Attested:  RC Smetri

Where:  One or more of the multiple Roman forts around Dalswinton and Carzield, around NX951833, near the river Nith, just north of modern Dumfries.  At this point in its list of places RC is heading south from Cambroianna (Drumlanrig) down the Nith, towards Uxela (near Caerlaverock) on the Solway Firth.

Name origin:  A precursor of Dutch smederij or Frisian smitterij ‘smithery’, because Roman troops in that area were of of Dutch/Belgian origin, as revealed, for example, by the inscription fortvnae coh i nervana germanor m eq found at Birrens.  R&S could see no parallels better than Ptolemy’s Σμερται people, far away in northern Scotland.

Notes:  The best places for the Roman army to make its iron tools, weapons, and horse sandals would be dictated mainly by transport links, since iron bloomeries could operate almost anywhere with plenty of timber to make charcoal.  Macadam (1887) mentioned that numerous sites of ancient iron-making were said to be near Ecclefechan, but he could obtain no precise sites.

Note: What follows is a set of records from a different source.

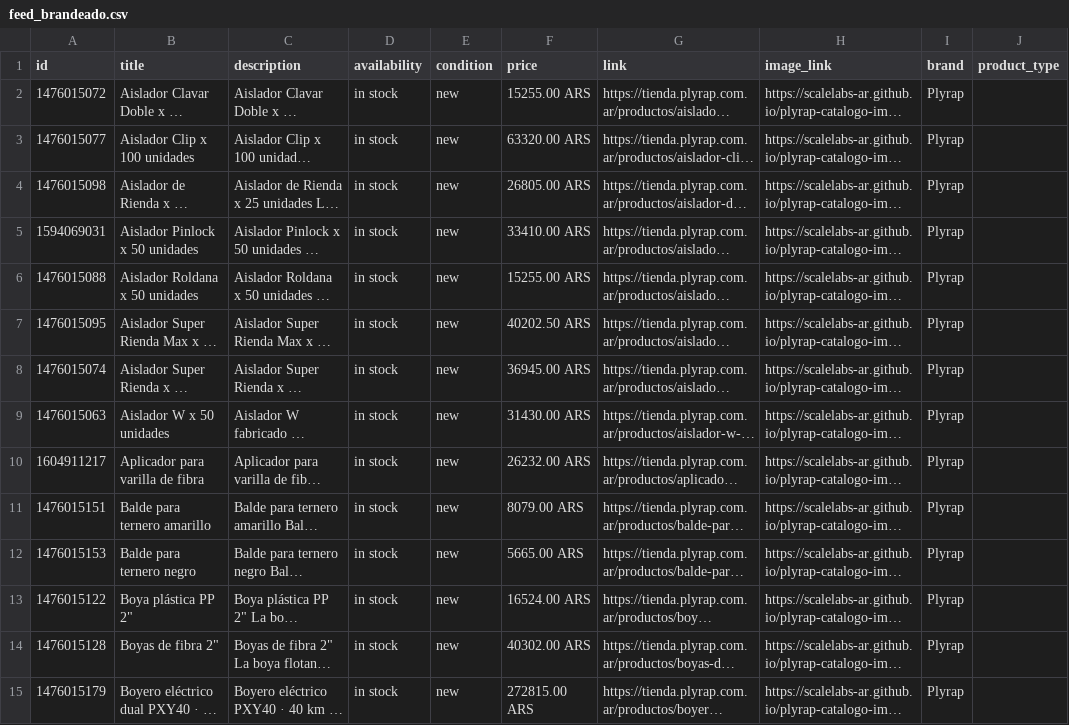
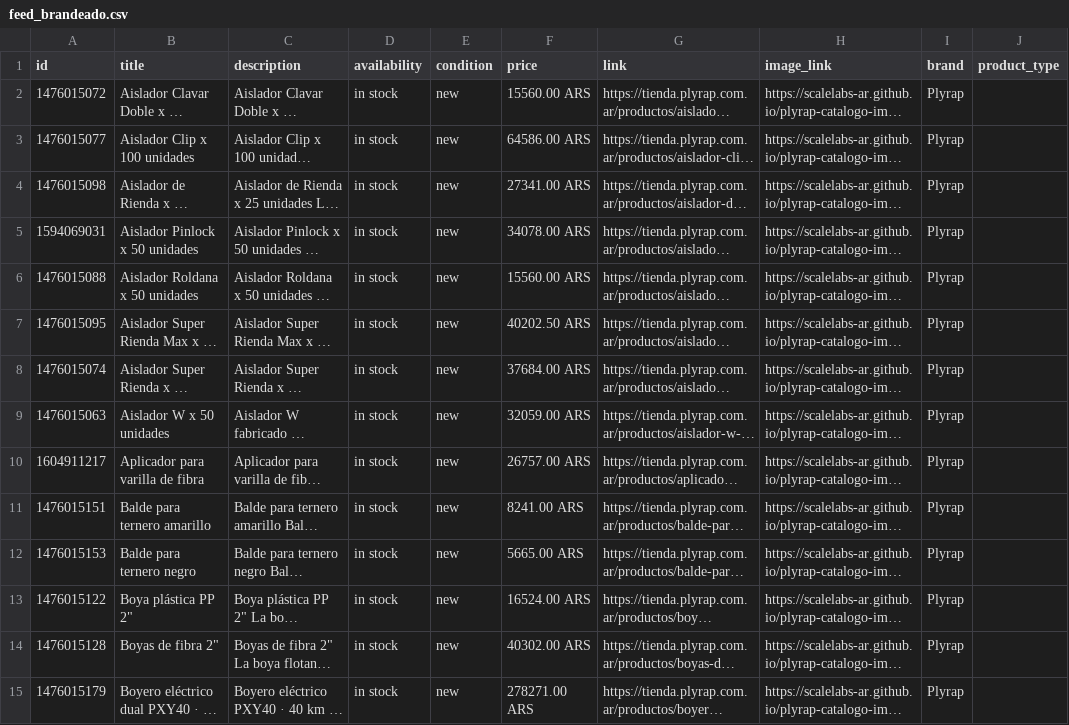
Before and after one commit to ScaleLabs-ar/plyrap-catalogo-img, a CSV file: feed_brandeado.csv, drawn as a sheet; only a part is shown; long unchanged cells end in …; the diff covers the shown part only; the diff names each change by its address in the sheet, - before the commit and + after, or states it on an @@ line.

```diff
--- a/feed_brandeado.csv
+++ b/feed_brandeado.csv
-F2 (price): 15255.00 ARS
+F2 (price): 15560.00 ARS
-F3 (price): 63320.00 ARS
+F3 (price): 64586.00 ARS
-F4 (price): 26805.00 ARS
+F4 (price): 27341.00 ARS
-F5 (price): 33410.00 ARS
+F5 (price): 34078.00 ARS
-F6 (price): 15255.00 ARS
+F6 (price): 15560.00 ARS
-F8 (price): 36945.00 ARS
+F8 (price): 37684.00 ARS
-F9 (price): 31430.00 ARS
+F9 (price): 32059.00 ARS
-F10 (price): 26232.00 ARS
+F10 (price): 26757.00 ARS
-F11 (price): 8079.00 ARS
+F11 (price): 8241.00 ARS
-F15 (price): 272815.00 ARS
+F15 (price): 278271.00 ARS
```
Also changed, not shown: 18 edited cells elsewhere in this file, 1 other file.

Standard terms of use:You may copy this text freely, provided you acknowledge its source, recognise that it is liable to human error, and try to offer suggestions for improvement.
Last Edited: 10 August 2016